The flip side dating roles No signups just text and fuck
If you can imagine emerging from this repressed background into the swinging 60s, equipped with a contraceptive pill that had only recently become the hugely popular and completely reliable form of birth control, you can also imagine how ill-prepared we all were for what was to follow.True, we’d been brought up to say ‘no’ to sex, but the only reason for that was because we might get pregnant.They rarely, if ever, hugged in front of me, and if ever the subject did come up they zipped their mouths.It’s true, my mother did thrust a booklet into my hands when I was about 12 which started: ‘The body is built of little bricks, called cells.’ There was a brief page on reproduction which referred to seeds – which I’d only ever seen in small paper packets named Carters – and that was about it.But now, armed with the pill, and with every man knowing you were armed with the pill, pregnancy was no longer a reason to say ‘no’ to sex. We had been brought up to kowtow to men, to defer to their wishes, to listen wide-eyed to their views.We hadn’t been brought up to insist on paying our way, or getting home on our own, or taking control of our own evenings and sleeping where and with whom we wished.
Because when it came to sex, we were, of course, the trailblazers for a completely new attitude, and blazing trails is always horribly uncomfortable.I just watched a hilarious video named "The Flip Side Dating".It shows different daily scenes about couples hanging out together like every boyfriend/girlfriend would do.We were the ones with the hacksaws and dust masks, clearing our way through the sexual undergrowth, getting covered with scratches and gashes and slipping into invisible swamps.It’s the people who follow afterwards who have the easier time, sauntering along the trodden path, picking roses along the way.

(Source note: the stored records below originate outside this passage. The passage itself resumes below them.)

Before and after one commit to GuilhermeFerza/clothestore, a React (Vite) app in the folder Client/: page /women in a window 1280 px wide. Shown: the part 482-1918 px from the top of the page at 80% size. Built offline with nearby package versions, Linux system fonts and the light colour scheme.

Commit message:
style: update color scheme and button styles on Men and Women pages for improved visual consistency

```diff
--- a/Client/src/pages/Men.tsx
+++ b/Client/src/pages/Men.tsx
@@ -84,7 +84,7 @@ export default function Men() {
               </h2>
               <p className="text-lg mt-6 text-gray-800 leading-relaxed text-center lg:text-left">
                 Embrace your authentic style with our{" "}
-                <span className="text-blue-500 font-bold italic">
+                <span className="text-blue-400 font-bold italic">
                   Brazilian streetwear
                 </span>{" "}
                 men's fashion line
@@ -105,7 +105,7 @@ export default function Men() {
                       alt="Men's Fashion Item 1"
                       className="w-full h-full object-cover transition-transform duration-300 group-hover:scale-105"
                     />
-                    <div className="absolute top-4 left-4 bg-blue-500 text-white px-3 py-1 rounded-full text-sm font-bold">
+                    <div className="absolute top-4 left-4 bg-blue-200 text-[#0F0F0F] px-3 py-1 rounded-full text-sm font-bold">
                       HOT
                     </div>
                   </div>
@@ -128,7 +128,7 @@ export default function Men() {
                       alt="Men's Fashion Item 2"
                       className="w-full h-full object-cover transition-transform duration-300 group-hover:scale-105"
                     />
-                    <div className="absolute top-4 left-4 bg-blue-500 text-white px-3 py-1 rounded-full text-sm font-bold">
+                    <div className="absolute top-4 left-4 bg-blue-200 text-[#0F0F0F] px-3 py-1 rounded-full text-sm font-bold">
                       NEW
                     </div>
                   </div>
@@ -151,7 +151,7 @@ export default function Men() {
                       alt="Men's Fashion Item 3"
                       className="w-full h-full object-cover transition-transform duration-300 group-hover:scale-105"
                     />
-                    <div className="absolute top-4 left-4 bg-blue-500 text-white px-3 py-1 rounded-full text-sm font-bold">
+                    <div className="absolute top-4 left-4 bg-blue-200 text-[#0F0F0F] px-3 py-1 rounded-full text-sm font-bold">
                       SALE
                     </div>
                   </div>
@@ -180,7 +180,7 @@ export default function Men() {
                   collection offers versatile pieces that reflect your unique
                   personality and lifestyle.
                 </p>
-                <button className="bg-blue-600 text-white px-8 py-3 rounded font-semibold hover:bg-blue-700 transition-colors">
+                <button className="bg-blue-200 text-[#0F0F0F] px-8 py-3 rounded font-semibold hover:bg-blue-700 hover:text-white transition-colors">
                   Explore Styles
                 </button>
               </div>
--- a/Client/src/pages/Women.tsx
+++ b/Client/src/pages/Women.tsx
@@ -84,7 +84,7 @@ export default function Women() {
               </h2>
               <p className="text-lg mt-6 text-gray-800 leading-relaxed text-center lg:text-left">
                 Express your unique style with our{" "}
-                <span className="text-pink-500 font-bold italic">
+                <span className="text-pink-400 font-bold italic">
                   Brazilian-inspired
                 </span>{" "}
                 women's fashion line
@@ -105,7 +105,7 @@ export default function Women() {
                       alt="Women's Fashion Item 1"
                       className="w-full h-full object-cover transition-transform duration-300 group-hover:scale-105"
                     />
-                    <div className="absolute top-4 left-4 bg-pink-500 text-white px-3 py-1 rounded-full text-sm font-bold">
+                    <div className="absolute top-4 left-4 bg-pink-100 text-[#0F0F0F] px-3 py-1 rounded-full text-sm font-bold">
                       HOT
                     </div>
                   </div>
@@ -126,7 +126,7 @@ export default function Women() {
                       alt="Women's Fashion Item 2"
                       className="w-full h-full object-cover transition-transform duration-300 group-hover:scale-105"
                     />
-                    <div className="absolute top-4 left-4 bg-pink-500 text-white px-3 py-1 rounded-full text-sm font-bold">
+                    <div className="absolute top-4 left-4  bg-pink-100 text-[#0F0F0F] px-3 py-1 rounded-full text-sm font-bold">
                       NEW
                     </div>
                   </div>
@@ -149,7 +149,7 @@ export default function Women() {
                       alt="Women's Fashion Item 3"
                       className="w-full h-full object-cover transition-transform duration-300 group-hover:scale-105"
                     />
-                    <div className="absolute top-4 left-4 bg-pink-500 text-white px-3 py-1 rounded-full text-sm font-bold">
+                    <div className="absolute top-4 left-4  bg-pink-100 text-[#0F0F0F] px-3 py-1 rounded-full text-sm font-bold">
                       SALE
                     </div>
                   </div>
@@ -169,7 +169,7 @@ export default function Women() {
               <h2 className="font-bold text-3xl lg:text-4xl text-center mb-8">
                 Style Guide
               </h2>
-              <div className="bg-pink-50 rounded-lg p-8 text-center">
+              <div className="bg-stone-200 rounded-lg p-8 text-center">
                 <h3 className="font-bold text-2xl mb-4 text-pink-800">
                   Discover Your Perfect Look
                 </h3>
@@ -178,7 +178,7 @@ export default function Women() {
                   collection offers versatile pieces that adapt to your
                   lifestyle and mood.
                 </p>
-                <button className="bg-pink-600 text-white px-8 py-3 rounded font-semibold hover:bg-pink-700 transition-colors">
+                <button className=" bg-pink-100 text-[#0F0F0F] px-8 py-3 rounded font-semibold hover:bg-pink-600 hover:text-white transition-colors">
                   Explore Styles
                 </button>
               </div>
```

It’s difficult to understand sex in the 60s without understanding what life was like before the 60s. At Woman magazine, where I worked a decade later, the journalists weren’t ever allowed to use the word ‘bottom’ – not even in ‘bottom of the garden’ or ‘bottom of the saucepan’.